=== MATERIAL SUPPLIED ===
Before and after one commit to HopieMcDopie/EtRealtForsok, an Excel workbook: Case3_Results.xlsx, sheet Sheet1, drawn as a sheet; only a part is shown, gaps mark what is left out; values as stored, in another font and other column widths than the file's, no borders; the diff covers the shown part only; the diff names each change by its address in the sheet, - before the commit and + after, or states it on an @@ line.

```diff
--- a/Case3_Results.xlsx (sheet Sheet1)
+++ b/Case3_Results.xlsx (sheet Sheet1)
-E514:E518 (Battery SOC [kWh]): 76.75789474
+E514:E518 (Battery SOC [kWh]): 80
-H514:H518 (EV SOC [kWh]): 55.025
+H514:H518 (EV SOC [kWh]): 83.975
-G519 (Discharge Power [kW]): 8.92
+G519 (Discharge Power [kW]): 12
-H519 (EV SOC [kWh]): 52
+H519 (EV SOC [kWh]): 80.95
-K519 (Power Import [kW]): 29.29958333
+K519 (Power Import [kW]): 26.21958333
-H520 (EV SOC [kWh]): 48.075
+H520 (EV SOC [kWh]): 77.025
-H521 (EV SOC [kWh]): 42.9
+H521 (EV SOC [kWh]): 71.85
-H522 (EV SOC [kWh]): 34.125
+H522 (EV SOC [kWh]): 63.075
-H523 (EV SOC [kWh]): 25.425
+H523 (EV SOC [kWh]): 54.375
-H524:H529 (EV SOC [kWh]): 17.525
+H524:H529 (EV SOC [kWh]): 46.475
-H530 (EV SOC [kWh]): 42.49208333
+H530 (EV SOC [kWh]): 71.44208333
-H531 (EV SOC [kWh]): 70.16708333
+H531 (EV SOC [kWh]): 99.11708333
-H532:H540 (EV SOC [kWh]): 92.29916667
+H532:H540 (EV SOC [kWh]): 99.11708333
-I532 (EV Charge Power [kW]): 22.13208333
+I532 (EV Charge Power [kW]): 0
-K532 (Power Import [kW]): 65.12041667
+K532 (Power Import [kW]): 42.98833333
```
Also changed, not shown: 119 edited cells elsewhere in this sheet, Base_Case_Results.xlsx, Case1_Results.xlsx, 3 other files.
===
=== MATERIAL SUPPLIED ===
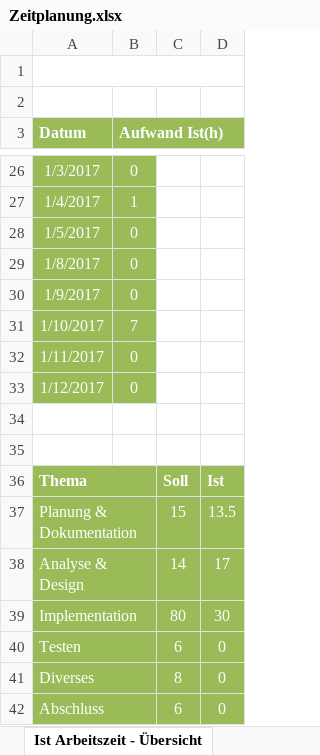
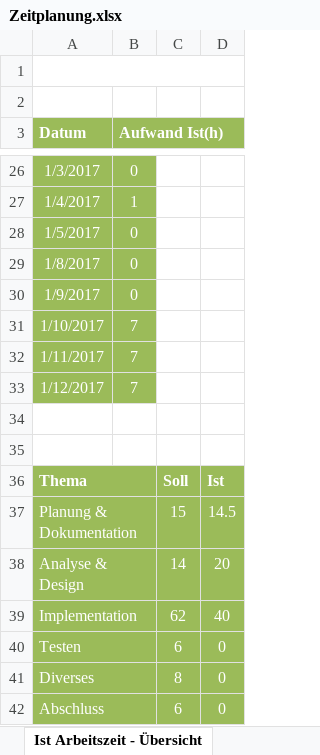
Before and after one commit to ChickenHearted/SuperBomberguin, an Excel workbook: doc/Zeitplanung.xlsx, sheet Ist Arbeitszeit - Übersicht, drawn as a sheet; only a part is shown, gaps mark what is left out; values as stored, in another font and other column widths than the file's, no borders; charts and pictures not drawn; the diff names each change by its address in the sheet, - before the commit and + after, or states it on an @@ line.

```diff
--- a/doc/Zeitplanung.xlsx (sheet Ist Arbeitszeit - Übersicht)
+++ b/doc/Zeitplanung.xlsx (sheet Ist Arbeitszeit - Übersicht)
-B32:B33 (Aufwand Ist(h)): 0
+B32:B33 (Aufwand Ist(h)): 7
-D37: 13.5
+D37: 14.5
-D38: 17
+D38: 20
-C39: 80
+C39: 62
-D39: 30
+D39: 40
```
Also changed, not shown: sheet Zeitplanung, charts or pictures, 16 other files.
===
• EXERCISE REQUIREMENTS:
The reply is a bare number: how many lines above include "Import".

• SOLUTION:
4